Part of a series of objects created for the Belgian gallery Maniera titled Onkelhaft (Avuncular), Sophie Nys’s Table / Chair (Wolo) is, dare we say, a bit of a design mullet? With the tabletop resting on all four trestles it appears to be an unassuming table, derived from an 18th-century design reminiscent of Shaker furniture. But pivot the tabletop upwards and it becomes a throne-like chair. Party in the back, indeed.
Belgian designer Sep Verboom partnered with Vincent Sheppard to create AYA, a craft-focused collection of Rattan pieces produced in Indonesia for Verboom’s sustainable label, Livable. The lounge chair, on a steel frame with Belgian textiles and a woven Rattan back, brings green design decidedly up-to-date (and how adorable are his shelves up top??)
Brooklyn’s newest design space, A/D/O, takes up 23,000-square-feet in the heart of Greenpoint, Brooklyn. Housed inside are a prototyping lab, restaurant, design shop and public creative space with interiors and custom furniture by nARCHITECTS, as well as an installation by MOS Architects, whose eclectic studio is seen here.
Frank Gehry’s nesting chairs, part of a series of furniture he introduced in 1972 under the name “Easy Edges”, consist of his proprietary Edge Board—glued layers of humble corrugated cardboard running in alternate directions. The hope was to bring high design to the masses…but these babies will set you back $12,500 on 1stDibs.
Created by the artist Nicole Killian, these charming lucite squiggles are actually interpretations of some of the pieces in the Whitney’s Permanent Collection. (They’re significantly more affordable than a print.)
Our friends at Apartamento, the indie artfully-mussed interiors bible, have unveiled their first cookbook, a quirkily illustrated tome dedicated to desserts and featuring recipes from Martha Stewart, Alice Waters, Fergus Henderson, Pierre Touitou, Laila Gohar and more.
Brooklyn-based artist Heather McKenna will be showing new paintings at Cooler Gallery, a pint-sized art space within a repurposed industrial icebox outside the Brooklyn Navy Yard. Seen here is a work from McKenna’s previous exhibition, ‘the relatedness of parts,’ another study in shadow, shape and form.
An exhibition of new photographs, paintings, and sound collages by Los Angeles-based artist Jordan Sullivan will be on display at MAMA gallery in his new show, The Divine Nothing. Whatever The Love Here It Is No Longer Lost, seen here, is a portrait of light reflections after a flash flood shot through a painted transparency, a meditative commentary on time, love and loss.
The Coveteur has really been killing it on the art front recently; this week, they took a peek inside figurative painter and illustrator Kelly Beeman’s studio and we’re swooning. Looking for any new collaborators, Ms. Beeman?

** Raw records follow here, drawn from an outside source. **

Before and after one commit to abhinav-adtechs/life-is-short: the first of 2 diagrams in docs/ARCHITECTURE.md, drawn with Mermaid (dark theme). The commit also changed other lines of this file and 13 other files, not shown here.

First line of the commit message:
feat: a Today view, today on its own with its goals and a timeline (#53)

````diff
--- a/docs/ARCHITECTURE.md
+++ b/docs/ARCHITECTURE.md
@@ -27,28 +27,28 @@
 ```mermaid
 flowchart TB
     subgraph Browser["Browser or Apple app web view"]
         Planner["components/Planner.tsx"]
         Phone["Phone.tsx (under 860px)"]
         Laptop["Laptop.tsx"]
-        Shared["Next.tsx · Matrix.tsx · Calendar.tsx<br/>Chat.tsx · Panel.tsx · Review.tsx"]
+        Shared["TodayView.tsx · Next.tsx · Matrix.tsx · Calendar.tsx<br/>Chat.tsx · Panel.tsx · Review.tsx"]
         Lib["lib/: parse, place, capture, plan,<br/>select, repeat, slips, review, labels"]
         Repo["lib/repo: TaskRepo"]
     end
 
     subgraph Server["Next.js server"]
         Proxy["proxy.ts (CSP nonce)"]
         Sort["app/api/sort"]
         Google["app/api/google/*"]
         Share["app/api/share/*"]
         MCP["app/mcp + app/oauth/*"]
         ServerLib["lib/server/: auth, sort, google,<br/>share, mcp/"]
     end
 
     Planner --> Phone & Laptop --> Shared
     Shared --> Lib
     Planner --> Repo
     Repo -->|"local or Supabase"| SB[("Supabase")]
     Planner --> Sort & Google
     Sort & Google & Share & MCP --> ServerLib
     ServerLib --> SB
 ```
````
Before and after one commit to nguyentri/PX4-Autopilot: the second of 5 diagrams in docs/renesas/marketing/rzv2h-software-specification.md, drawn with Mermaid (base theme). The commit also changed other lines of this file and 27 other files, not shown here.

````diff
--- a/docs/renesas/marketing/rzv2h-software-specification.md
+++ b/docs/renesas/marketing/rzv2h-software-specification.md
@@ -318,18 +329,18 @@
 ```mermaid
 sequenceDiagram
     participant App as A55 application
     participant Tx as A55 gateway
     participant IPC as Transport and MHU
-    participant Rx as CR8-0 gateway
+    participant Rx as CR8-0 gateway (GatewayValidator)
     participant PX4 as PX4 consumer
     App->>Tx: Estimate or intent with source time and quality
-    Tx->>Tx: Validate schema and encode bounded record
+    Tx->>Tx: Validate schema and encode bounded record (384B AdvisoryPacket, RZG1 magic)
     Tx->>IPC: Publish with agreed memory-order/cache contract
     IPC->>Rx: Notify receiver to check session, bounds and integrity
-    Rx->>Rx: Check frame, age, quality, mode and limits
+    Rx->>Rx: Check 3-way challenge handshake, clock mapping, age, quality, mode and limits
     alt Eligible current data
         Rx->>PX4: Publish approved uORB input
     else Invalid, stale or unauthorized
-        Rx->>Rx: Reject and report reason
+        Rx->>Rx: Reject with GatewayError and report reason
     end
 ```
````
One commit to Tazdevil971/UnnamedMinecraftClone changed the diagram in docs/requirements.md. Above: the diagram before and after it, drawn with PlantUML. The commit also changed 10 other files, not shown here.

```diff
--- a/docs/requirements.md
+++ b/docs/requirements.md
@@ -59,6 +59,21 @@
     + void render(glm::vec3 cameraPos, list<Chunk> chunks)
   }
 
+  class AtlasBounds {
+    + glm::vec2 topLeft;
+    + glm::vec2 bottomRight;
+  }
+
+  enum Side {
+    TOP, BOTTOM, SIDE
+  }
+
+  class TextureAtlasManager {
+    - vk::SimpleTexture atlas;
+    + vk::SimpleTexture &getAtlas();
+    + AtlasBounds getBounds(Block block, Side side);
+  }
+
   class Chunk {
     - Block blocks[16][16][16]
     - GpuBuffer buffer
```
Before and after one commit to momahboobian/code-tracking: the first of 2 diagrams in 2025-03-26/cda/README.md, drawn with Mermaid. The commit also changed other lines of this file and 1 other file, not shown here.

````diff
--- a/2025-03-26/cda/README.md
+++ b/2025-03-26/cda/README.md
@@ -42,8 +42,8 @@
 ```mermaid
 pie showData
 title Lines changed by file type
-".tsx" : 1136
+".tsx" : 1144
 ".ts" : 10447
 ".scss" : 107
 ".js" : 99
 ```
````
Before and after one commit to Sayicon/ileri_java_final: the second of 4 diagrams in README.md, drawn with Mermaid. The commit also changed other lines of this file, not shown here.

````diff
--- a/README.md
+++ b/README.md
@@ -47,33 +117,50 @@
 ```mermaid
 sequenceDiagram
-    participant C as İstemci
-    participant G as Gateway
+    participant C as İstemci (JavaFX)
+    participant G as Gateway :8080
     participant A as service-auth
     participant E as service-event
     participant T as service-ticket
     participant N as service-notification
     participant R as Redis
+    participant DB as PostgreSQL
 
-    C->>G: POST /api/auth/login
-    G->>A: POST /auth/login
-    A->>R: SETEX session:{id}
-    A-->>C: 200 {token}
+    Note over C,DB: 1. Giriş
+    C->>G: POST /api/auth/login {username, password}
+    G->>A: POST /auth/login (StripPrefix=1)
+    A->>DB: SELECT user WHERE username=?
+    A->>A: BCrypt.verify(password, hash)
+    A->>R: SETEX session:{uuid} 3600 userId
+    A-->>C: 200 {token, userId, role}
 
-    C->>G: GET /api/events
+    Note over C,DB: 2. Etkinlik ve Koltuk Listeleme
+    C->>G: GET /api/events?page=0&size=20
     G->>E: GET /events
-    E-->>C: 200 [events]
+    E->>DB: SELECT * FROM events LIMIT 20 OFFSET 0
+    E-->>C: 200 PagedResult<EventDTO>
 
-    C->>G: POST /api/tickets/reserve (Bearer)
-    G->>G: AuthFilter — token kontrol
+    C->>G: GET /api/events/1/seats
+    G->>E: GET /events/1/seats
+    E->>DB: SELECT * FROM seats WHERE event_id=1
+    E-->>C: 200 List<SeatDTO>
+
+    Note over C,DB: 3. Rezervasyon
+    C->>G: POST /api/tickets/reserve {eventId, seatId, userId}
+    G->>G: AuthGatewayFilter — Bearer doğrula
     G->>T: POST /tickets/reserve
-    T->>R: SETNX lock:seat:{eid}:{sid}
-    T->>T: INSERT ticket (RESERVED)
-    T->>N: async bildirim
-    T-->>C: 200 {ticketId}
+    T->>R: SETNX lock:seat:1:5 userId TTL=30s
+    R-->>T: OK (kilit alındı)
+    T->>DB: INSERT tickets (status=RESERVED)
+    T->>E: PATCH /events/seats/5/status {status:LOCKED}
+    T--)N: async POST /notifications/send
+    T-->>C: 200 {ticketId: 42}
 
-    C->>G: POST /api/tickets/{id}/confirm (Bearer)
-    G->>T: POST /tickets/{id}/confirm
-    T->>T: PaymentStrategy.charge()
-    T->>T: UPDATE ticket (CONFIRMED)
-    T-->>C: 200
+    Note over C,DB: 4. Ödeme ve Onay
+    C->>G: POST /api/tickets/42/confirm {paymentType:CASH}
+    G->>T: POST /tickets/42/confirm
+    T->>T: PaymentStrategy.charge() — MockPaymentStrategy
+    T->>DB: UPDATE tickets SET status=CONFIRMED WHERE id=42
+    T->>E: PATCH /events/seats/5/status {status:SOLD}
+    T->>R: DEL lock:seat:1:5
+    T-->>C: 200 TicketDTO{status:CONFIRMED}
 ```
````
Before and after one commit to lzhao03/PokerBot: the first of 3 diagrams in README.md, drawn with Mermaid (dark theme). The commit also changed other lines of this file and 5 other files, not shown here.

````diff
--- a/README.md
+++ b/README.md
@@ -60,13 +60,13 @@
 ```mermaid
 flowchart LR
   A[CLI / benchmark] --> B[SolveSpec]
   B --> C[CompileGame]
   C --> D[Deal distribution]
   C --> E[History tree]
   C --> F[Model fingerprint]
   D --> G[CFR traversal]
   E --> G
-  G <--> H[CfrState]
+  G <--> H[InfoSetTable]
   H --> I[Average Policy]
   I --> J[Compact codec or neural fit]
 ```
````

Phillips is auctioning off the incredible contents of collector and architect Lee Mindel’s Chelsea loft. We’re coveting everything, but if forced to play favorites may have to admit falling hardest for this Ettore Sottsass totem (duh).